I was reading about the history of woollen blanket manufacture in Witney, Oxfordshire, when I came across a curious term: “alnagers”. Further reading revealed that ‘Alnage, or aulnage (from Fr. aune, ell) is the official supervision of the shape and quality of manufactured woollen cloth’ and that alnagers were the official practitioners of Alnage. They existed to ensure the quality of wool cloth and to mark approved cloth with a special seal. This seems a particularly important term when considering that the raison d’être of WOVEMBER is to distinguish beauteous WOOL from other textiles and to ensure that viscose, polyester, acrylic etc. are not incorrectly labelled as WOOL… It’s also interesting to notice that because of the work and labour that goes into woollen cloth production, folk have been trying to adulterate and mix it with cheaper, inferior fibres for long since before the advent of manmade fibres. Here’s what I found about ALNAGE in seventeenth century blanket manufacture, shared here for your reading pleasure.
The growth of the woollen industry was clearly reinforced by the fast-flowing river Windrush, which could provide water power for fulling mills on its banks between Witney and Burford. Alfred Plummer, in The Witney Blanket Industry, 1934, suggests that broadcloth weaving flourished here because there was no guild of weavers in the town, so that, apart from the general laws concerning weights and measures, very little in the way of restrictive practices existed. This allowed the industry to grow and competition to flourish. It is even more possible that weavers from the older, but more restriced centres like Coventry may have moved to Witney in order to practice their trade unhampered by the rule of guilds.
This may have been a happy state of affairs in many ways, but during the 17th century the weavers found they had to contend with considerable fraud and malpractice. The Trade Commissioners, reporting in 1640 on the state of the ‘clothing industry in England’, found that frauds in the manufacture and dressing of cloth were causing a decay in the industry. Although alnagers (special inspectors) existed to insure that cloth was of a proper standard, they sometimes collected their fees without carrying out their inspections, and were often dishonest enough to accept bribes to pass inferior cloth. In 1641 the blanket weavers of Witney petitioned the House of Lords about a patent for the sealing of their blankets, saying that ‘Wm. Howes, now deceased, and his son’ had been enriching thesmelves by raising the price for inspecting and sealing each bundle of blankets from 2d to 6d, and had also made money out of ‘fines and exactions’.
– Charles & Joan Gott, The Book of Witney, published by Baracuda Books Limited, Buckingham, England, 1986.

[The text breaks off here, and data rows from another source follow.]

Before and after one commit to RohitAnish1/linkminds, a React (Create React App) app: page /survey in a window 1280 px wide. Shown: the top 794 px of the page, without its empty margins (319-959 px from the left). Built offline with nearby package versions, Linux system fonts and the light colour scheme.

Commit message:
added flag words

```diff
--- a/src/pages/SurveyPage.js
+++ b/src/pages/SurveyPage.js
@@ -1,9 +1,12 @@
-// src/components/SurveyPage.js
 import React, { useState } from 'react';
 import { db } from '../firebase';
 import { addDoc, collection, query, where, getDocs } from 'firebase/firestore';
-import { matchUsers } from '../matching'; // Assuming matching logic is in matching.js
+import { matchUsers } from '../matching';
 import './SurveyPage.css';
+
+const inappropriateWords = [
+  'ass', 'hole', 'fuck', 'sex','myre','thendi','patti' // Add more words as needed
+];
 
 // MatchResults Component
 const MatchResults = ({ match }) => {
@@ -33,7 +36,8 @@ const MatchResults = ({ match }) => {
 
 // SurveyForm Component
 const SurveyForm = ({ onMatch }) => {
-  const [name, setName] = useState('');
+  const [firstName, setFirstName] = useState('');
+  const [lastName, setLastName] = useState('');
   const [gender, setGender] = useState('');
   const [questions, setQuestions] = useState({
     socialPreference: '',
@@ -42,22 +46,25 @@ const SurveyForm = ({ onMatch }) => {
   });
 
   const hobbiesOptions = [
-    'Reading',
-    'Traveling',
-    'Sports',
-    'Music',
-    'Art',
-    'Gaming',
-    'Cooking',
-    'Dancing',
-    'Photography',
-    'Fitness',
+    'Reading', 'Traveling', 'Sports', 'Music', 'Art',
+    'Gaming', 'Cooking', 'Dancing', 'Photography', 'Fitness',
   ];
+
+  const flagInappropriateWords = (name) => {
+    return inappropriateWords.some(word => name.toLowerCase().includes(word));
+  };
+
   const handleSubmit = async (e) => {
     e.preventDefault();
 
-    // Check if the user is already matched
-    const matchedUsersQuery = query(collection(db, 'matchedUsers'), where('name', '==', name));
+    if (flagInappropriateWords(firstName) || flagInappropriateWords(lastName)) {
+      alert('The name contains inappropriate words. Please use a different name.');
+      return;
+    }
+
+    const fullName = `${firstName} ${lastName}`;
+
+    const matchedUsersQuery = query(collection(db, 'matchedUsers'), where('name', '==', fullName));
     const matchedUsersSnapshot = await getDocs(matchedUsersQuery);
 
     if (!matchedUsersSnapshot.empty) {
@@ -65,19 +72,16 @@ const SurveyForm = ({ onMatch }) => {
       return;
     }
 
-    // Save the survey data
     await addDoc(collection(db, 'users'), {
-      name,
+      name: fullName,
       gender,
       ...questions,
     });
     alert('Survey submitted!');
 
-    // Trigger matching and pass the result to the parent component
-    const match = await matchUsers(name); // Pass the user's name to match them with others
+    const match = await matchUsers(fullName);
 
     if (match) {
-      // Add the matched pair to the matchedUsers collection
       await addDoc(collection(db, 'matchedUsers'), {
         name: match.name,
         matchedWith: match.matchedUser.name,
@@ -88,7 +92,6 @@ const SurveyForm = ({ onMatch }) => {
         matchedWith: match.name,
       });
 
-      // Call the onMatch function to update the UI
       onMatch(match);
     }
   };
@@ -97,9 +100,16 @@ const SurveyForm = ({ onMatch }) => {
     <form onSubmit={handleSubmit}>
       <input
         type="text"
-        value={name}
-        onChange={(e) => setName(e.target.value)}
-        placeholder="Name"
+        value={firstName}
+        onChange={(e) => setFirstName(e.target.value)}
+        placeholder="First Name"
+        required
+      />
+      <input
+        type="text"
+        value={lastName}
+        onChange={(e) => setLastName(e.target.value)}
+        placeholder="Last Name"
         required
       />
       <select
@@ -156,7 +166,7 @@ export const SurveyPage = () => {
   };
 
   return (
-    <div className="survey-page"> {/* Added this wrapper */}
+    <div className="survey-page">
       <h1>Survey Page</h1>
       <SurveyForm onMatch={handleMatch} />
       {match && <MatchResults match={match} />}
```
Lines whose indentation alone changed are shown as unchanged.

Image features a Cloth Seal, Charles II, Alnage, 1682; Image & Found by Derfel and discovered online here.